The plaintiffs in the underlying action, presently pending in Supreme Court, Greene County, seek to invalidate a 2020 deed given by L&H Resorts Systems LP (“L&H”), the record owner, to NY-32, as a buyer, for consideration of $5.8 million. The claim in the underlying action is that the deed’s signers (purporting to be “president” and a “member” of this limited partnership) were, in fact, strangers to the seller with no authority. 

The mere fact that unauthorized signers gave a deed would not alone have triggered exclusion 3(a), but additional allegations in the underlying action resulted in the dismissal of NY-32’s complaint. Judge Thomas A. McAvoy granted summary judgment in favor of Westcor noting that the complaint in the underlying action alleged a scheme to defraud partners in L&H in which NY-32 was a willing and essential participant.  Judge McAvoy’s ruling noted, “[t]he allegations of the Complaint therefore cast that pleading solely and entirely within the policy exclusions and the allegations, in toto, are subject to no other interpretation.” (internal quotes removed).  The fit within the exclusion was so clear that Westcor was not even required to provide a defense to its insured.  

The reasons closing attorneys address the question of due authority are obvious: an unauthorized deed can wreck a buyer’s plans for the property it purchases and lead to expensive litigation. 

A buyer must take care not to overlook concerns that the authorization process was proper.

About The Author

William P. Walzer is a Partner, and Chair of Davidoff Hutcher & Citron’s Commercial Banking & Finance group and an attorney in the Real Estate law practice assisting the needs of businesses and real estate entities. 

Mr. Walzer represents both lenders and borrowers in a variety of financing transactions, including fee and leasehold acquisitions, construction and project loans, industrial development bond placements and credit enhancements, and loan syndications and participations.
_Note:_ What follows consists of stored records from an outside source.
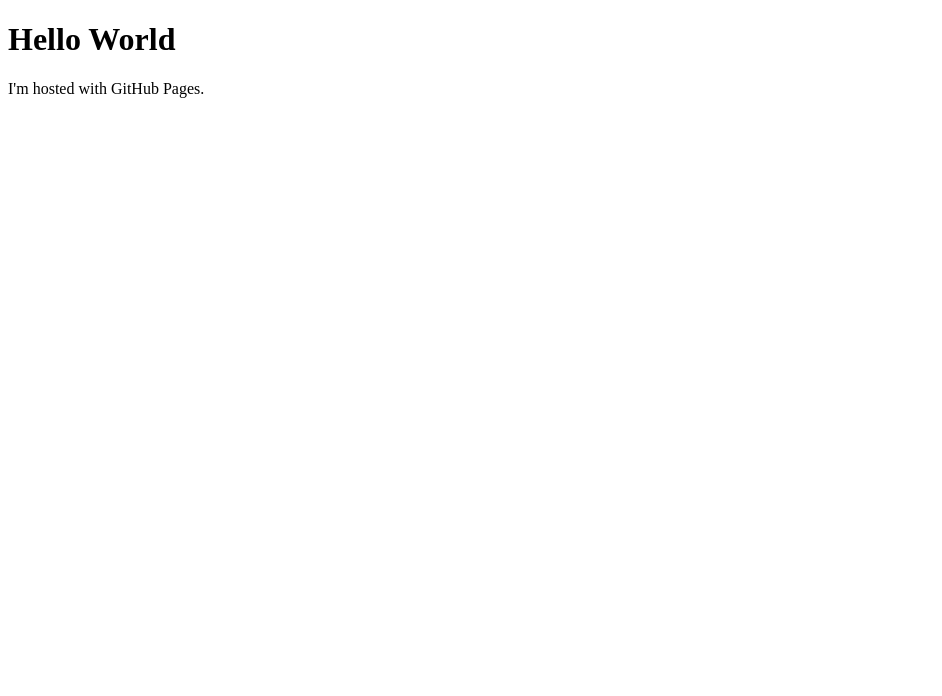
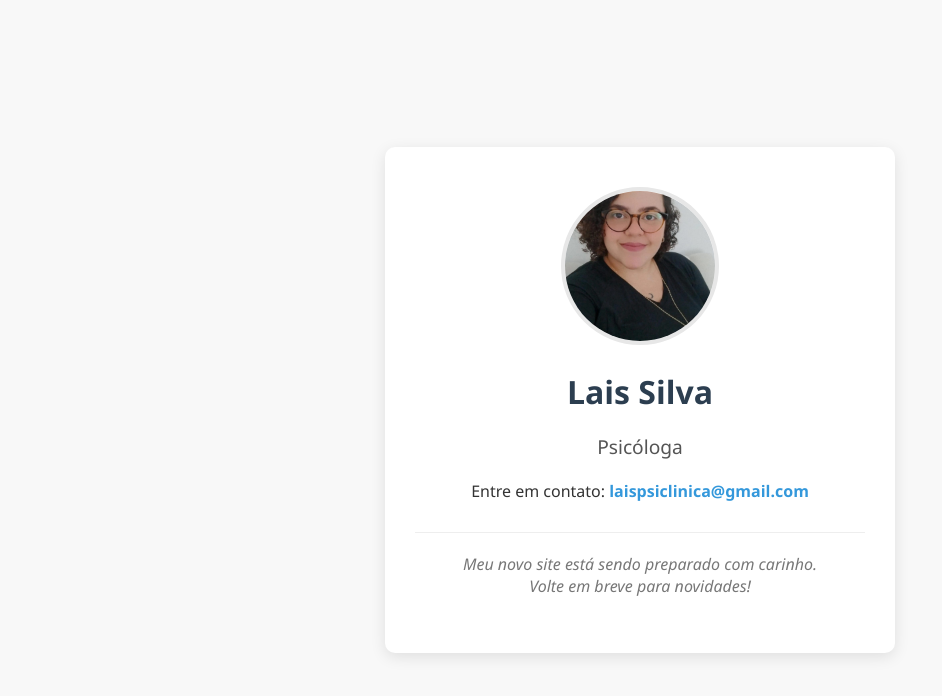
Before and after one commit to laismaria95/laismaria95.github.io, a plain HTML site: page index.html in a window 1280 px wide. Shown: the whole page, without its empty margins (0-942 px from the left). Drawn offline with Linux system fonts and the light colour scheme.

Commit message:
primeira versão do site

```diff
--- a/index.html
+++ b/index.html
@@ -1,9 +1,97 @@
 <!DOCTYPE html>
-<html>
+<html lang="pt-br">
+<head>
+    <meta charset="UTF-8">
+    <meta name="viewport" content="width=device-width, initial-scale=1.0">
+    <title>Lais Silva - Psicóloga (Em Breve)</title>
+    <style>
+        /* Estilos gerais */
+        body {
+            font-family: 'Segoe UI', Tahoma, Geneva, Verdana, sans-serif; /* Fonte limpa */
+            margin: 0;
+            padding: 0;
+            background-color: #f8f8f8; /* Fundo suave */
+            color: #333;
+            display: flex;
+            justify-content: center;
+            align-items: center;
+            min-height: 100vh; /* Garante que o conteúdo fique centralizado na tela */
+            text-align: center;
+        }
 
+        /* Container principal */
+        .container {
+            background-color: #ffffff;
+            padding: 40px 30px;
+            border-radius: 10px; /* Cantos arredondados */
+            box-shadow: 0 4px 15px rgba(0, 0, 0, 0.1); /* Sombra suave */
+            max-width: 450px; /* Largura máxima */
+            width: 90%; /* Responsivo */
+        }
+
+        /* Estilo da Foto */
+        .profile-pic {
+            width: 150px; /* Tamanho da foto */
+            height: 150px;
+            border-radius: 50%; /* Foto circular */
+            object-fit: cover; /* Garante que a foto cubra o espaço sem distorcer */
+            margin-bottom: 20px;
+            border: 4px solid #e7e7e7; /* Borda sutil */
+        }
+
+        /* Nome */
+        h1 {
+            margin-top: 0;
+            margin-bottom: 5px;
+            color: #2c3e50; /* Cor mais escura para o nome */
+            font-size: 2em;
+        }
+
+        /* Profissão */
+        .profession {
+            font-size: 1.2em;
+            color: #555;
+            margin-bottom: 20px;
+        }
+
+        /* Email */
+        .email a {
+            color: #3498db; /* Azul para o link */
+            text-decoration: none;
+            font-weight: bold;
+        }
+        .email a:hover {
+            text-decoration: underline; /* Sublinhado ao passar o mouse */
+        }
+
+        /* Mensagem "Em Construção" */
+        .status {
+            margin-top: 30px;
+            font-style: italic;
+            color: #777;
+            border-top: 1px solid #eee; /* Linha separadora */
+            padding-top: 20px;
+        }
+
+    </style>
+</head>
 <body>
-    <h1>Hello World</h1>
-    <p>I'm hosted with GitHub Pages.</p>
+
+    <div class="container">
+        <!-- Substitua 'lais_foto.jpg' pelo nome exato do arquivo da sua foto -->
+        <img src="lais_foto.jpeg" alt="Foto de Lais Silva" class="profile-pic">
+
+        <h1>Lais Silva</h1>
+        <p class="profession">Psicóloga</p>
+
+        <p class="email">
+            Entre em contato: <a href="mailto:laispsiclinica@gmail.com">laispsiclinica@gmail.com</a>
+        </p>
+
+        <p class="status">
+            Meu novo site está sendo preparado com carinho.<br> Volte em breve para novidades!
+        </p>
+    </div>
+
 </body>
-
 </html>
```
Also changed, not shown: lais_foto.jpeg (added).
He is a regular contributor to JD Supra and the DHC Insights Blog.